Find the string "random" in the records. Copy each line that has it.

* * *

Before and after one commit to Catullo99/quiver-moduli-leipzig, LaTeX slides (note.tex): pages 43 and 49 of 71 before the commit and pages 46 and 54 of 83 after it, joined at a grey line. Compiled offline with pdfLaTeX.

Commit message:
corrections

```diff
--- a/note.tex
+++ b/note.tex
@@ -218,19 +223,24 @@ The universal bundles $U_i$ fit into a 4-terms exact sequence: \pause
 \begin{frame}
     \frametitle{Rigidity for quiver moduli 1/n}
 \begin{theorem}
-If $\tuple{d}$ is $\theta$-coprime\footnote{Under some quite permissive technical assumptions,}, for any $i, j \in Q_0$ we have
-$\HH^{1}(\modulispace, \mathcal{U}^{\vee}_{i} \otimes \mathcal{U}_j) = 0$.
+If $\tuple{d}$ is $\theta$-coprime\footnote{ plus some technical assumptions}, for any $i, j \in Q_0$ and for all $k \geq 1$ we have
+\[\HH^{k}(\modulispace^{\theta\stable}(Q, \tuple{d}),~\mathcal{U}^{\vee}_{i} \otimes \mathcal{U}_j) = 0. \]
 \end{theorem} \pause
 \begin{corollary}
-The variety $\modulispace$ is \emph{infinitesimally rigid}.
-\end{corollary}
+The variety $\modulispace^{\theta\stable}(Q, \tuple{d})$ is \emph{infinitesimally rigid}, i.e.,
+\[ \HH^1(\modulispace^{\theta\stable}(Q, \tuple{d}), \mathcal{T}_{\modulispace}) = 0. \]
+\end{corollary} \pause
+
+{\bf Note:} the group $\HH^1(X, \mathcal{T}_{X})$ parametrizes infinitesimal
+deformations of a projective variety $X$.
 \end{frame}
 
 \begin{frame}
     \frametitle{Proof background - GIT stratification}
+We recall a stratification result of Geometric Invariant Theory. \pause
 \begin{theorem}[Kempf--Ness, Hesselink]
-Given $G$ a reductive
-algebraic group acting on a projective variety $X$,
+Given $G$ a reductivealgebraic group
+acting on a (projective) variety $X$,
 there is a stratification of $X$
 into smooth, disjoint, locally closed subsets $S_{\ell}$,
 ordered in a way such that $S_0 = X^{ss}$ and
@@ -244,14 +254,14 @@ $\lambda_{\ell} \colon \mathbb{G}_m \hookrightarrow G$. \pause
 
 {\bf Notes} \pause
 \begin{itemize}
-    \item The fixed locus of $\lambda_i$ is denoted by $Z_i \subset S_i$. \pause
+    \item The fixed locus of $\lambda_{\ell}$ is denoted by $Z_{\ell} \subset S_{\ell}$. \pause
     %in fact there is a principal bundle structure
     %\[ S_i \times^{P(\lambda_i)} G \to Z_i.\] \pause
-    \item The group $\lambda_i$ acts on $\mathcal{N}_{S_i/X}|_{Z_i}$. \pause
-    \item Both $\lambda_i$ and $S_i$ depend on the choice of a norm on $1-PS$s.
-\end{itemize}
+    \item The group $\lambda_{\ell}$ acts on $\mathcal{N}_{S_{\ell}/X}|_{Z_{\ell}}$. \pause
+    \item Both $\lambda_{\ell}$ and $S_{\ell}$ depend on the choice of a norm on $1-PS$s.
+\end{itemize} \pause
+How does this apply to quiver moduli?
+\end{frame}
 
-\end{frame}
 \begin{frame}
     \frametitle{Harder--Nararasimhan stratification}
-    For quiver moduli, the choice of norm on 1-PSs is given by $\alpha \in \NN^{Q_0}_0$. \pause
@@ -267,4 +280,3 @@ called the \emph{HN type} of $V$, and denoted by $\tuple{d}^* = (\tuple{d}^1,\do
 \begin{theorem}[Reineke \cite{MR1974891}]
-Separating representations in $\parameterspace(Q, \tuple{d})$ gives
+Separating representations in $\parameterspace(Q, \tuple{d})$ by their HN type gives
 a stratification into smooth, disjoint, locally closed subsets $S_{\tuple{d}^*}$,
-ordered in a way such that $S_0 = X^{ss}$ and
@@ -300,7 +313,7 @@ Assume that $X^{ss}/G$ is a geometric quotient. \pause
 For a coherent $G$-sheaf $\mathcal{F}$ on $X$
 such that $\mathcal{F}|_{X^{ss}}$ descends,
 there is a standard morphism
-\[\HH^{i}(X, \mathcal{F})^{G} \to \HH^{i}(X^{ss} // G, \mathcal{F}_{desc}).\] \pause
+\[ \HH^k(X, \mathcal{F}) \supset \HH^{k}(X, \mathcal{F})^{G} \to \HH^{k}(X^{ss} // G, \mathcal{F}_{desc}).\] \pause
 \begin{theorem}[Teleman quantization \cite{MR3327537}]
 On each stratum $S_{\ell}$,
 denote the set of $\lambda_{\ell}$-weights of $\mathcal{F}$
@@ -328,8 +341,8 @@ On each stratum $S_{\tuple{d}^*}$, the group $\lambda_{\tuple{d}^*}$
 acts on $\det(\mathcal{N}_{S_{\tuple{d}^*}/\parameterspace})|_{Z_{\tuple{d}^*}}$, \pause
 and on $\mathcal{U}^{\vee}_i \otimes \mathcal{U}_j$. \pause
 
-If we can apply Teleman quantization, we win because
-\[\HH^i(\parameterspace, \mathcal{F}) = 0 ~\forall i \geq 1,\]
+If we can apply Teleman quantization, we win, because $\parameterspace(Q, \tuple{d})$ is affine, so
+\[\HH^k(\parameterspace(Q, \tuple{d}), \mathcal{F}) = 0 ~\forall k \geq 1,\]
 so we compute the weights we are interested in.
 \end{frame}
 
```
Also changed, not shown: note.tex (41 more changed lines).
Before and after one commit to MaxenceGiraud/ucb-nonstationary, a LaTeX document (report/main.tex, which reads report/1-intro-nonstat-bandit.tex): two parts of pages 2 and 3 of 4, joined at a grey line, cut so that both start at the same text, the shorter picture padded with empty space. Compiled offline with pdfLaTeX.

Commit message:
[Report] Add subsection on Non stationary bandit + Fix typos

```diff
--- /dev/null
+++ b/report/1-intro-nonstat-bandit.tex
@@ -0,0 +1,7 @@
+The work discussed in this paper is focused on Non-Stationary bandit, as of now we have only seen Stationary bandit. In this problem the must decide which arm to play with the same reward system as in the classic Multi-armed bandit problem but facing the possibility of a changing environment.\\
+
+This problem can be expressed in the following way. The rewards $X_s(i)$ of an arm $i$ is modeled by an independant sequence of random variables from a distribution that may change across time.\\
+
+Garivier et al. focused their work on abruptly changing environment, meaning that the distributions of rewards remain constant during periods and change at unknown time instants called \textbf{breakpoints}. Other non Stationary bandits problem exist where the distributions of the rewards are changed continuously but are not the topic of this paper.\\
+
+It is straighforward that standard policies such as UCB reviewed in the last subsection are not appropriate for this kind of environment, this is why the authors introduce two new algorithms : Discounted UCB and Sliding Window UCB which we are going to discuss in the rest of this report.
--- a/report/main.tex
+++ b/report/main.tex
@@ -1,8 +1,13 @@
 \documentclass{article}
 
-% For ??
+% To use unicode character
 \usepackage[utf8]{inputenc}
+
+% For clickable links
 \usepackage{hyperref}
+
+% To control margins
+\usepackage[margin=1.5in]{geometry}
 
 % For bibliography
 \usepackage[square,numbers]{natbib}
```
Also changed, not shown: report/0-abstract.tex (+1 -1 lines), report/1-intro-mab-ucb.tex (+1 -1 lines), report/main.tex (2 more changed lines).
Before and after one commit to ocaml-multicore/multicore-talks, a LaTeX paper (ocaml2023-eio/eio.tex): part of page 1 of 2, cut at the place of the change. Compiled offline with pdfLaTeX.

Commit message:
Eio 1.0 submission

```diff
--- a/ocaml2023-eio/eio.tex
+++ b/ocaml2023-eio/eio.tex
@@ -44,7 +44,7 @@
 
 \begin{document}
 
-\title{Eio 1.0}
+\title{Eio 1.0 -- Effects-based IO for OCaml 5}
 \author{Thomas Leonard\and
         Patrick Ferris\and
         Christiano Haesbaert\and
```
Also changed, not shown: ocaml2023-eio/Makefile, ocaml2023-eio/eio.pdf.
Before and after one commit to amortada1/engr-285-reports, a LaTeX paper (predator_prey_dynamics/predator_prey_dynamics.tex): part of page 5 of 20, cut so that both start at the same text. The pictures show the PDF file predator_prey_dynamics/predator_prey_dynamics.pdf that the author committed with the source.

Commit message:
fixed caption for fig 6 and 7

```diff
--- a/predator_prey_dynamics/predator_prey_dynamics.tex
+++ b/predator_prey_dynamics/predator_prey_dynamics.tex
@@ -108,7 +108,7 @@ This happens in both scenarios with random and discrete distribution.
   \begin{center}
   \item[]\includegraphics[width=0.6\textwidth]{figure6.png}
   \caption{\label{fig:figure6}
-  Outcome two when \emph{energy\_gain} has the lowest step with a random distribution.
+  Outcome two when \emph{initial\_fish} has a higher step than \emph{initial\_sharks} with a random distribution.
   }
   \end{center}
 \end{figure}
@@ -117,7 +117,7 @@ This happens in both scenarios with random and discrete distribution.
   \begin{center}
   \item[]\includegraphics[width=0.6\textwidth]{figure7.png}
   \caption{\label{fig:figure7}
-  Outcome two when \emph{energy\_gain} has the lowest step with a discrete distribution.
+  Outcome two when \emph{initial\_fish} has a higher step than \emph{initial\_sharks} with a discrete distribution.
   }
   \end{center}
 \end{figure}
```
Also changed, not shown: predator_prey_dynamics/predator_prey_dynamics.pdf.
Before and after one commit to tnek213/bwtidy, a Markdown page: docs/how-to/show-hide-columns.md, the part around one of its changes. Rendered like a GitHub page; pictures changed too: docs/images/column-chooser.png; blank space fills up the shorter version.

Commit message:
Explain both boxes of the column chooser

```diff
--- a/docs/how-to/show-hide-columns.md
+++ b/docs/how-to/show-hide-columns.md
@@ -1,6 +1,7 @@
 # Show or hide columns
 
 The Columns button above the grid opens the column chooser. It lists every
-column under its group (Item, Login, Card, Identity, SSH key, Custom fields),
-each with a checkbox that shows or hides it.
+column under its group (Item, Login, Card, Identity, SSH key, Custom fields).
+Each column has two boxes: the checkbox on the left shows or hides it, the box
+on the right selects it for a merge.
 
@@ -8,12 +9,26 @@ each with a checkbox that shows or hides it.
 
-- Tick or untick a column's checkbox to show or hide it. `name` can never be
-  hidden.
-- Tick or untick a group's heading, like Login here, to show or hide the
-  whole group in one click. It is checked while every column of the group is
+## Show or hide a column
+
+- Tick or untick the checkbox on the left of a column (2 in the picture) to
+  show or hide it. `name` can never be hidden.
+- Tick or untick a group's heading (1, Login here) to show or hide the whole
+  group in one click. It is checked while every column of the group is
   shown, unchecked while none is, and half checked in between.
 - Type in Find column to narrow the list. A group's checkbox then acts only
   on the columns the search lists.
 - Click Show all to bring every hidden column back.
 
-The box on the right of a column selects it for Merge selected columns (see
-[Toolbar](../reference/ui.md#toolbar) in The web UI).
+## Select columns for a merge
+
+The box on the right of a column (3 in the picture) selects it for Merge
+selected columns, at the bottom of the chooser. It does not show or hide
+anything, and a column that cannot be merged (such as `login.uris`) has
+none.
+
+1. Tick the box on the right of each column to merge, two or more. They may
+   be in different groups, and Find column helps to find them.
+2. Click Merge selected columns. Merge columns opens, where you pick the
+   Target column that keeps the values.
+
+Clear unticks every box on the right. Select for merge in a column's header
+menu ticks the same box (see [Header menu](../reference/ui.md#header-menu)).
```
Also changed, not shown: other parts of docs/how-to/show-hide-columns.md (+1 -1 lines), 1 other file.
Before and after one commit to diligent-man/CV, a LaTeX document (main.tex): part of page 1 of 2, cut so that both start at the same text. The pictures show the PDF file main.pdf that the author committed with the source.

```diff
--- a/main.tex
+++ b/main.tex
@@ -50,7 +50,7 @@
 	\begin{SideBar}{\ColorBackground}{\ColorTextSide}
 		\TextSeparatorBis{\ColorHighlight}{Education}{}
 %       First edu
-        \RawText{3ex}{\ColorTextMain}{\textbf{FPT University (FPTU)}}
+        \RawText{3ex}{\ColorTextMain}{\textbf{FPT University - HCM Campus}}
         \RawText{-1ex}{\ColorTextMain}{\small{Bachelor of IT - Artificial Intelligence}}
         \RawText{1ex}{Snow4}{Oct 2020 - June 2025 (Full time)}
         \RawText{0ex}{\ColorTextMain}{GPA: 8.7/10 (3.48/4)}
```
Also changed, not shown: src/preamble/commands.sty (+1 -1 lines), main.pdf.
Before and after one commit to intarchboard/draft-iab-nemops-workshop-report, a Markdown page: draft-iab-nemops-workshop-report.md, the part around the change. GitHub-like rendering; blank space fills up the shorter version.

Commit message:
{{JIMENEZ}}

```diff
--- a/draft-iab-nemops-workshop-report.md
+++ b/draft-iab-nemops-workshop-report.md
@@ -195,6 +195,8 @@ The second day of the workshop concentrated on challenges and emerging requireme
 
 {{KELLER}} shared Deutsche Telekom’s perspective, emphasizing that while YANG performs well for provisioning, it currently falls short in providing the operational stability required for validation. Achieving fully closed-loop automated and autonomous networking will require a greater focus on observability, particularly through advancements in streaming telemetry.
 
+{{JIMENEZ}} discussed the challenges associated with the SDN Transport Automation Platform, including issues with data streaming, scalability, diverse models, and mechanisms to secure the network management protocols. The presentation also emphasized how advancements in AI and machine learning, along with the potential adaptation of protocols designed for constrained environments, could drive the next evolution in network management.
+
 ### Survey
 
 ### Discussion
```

* * *

▸ EXERCISE RESPONSE
+This problem can be expressed in the following way. The rewards $X_s(i)$ of an arm $i$ is modeled by an independant sequence of random variables from a distribution that may change across time.\\
@@ -108,7 +108,7 @@ This happens in both scenarios with random and discrete distribution.
-  Outcome two when \emph{energy\_gain} has the lowest step with a random distribution.
+  Outcome two when \emph{initial\_fish} has a higher step than \emph{initial\_sharks} with a random distribution.
@@ -117,7 +117,7 @@ This happens in both scenarios with random and discrete distribution.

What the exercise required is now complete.